▶ **Task to carry out**:
As the answer, give every line of the records that includes the word "centerTitle".
++++
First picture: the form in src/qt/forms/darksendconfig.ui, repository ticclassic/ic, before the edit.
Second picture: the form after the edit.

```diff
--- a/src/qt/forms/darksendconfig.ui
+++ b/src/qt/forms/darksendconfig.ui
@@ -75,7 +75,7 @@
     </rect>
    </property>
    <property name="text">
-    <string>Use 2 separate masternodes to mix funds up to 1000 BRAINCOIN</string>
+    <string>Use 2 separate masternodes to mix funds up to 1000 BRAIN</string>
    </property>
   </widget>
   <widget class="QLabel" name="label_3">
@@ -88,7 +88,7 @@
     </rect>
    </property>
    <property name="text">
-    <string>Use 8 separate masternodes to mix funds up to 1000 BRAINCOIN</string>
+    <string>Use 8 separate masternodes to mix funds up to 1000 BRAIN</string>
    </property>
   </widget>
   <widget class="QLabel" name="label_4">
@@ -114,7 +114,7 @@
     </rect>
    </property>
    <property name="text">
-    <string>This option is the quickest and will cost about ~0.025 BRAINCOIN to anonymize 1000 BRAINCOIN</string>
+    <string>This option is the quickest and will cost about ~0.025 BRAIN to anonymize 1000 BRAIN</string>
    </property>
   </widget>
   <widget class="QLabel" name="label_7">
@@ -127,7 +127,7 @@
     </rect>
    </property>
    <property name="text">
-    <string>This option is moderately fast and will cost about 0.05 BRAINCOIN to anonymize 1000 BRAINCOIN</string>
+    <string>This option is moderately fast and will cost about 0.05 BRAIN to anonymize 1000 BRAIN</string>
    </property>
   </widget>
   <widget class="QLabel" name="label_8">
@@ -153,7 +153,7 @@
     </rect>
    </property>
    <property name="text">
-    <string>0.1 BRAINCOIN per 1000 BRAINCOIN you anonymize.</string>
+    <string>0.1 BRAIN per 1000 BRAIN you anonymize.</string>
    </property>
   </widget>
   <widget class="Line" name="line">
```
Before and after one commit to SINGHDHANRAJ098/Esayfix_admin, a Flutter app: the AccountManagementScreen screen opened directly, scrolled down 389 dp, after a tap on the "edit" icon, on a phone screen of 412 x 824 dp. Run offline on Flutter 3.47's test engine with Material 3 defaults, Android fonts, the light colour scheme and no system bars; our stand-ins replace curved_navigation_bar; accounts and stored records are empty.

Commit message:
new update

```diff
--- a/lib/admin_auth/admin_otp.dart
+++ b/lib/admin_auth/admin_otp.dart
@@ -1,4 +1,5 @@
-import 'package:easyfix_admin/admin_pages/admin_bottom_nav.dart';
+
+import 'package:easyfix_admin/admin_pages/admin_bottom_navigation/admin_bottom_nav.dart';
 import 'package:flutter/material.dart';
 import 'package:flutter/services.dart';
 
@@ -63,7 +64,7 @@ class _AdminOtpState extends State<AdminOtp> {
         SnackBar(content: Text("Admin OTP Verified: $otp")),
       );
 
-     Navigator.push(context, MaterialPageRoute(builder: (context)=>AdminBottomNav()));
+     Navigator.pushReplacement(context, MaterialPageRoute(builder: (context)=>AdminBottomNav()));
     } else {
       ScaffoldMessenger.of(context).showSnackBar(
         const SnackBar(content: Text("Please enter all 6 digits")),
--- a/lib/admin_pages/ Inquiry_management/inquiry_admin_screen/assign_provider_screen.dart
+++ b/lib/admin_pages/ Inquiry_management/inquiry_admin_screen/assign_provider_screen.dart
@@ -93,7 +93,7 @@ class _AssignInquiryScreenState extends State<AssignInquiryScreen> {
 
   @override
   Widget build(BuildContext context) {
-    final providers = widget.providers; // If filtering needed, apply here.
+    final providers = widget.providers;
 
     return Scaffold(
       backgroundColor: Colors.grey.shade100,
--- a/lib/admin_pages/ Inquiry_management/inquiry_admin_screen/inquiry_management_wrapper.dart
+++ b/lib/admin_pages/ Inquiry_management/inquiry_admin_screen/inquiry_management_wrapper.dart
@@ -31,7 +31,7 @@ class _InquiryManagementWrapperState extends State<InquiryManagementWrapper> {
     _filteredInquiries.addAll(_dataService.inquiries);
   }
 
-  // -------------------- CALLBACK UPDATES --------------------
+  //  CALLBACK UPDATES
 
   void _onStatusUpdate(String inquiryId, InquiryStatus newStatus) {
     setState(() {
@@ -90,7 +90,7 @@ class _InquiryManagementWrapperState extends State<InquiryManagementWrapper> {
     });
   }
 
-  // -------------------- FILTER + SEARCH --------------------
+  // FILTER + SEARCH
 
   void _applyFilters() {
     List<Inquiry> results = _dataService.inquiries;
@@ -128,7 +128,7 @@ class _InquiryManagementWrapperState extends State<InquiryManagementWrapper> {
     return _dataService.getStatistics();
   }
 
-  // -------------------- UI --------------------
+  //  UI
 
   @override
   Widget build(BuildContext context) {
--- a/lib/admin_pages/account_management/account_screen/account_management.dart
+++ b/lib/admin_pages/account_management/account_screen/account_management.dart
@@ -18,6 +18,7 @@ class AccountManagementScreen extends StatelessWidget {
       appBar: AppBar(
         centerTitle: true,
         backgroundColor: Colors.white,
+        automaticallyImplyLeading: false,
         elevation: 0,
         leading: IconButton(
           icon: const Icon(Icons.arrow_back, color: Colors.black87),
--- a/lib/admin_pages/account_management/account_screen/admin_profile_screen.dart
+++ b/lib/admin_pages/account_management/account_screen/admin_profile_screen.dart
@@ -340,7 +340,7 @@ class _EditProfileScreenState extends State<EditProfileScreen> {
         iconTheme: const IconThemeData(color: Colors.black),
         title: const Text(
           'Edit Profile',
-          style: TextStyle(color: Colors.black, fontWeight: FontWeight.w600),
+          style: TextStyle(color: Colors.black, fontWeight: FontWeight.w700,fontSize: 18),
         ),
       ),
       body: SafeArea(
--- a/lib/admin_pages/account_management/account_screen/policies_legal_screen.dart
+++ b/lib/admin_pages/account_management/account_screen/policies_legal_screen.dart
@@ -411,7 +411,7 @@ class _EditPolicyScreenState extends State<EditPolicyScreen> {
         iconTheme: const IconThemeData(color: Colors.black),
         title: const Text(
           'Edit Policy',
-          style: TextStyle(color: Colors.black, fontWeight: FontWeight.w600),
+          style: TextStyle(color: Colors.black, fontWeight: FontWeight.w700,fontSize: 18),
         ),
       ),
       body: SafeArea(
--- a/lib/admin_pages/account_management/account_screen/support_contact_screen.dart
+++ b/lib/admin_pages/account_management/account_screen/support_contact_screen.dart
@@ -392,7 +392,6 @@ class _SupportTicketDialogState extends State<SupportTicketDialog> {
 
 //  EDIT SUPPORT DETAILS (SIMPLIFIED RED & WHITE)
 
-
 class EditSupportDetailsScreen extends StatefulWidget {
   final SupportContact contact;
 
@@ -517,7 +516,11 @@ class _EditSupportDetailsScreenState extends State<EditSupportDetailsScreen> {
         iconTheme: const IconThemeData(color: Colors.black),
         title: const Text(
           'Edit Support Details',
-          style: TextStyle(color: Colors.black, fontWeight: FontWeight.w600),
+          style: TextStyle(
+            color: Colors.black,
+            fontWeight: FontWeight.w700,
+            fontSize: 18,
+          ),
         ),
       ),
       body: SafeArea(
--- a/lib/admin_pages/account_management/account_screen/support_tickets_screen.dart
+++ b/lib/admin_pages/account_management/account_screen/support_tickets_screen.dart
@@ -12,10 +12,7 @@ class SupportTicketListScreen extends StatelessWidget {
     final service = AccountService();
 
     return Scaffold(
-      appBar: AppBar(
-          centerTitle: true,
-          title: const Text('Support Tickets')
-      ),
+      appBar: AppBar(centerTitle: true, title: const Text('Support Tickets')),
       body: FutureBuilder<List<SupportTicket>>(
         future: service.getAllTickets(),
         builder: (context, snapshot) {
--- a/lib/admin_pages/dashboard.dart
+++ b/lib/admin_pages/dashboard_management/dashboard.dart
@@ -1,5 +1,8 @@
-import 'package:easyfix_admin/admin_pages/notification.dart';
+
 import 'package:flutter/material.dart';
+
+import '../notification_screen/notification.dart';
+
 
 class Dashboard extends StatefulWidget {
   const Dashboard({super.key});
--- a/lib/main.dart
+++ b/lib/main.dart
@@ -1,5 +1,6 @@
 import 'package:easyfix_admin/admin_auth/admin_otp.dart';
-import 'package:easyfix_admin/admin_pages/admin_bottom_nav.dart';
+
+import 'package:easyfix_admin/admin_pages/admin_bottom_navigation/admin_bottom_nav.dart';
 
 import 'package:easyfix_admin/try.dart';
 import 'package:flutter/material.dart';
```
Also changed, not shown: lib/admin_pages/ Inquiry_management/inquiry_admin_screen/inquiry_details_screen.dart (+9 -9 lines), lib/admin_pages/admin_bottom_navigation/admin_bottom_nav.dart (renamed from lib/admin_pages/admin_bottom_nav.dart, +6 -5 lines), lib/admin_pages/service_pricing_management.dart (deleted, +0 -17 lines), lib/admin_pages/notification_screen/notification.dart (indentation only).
++++
▶ **Your solution**:
         centerTitle: true,
-          centerTitle: true,
+      appBar: AppBar(centerTitle: true, title: const Text('Support Tickets')),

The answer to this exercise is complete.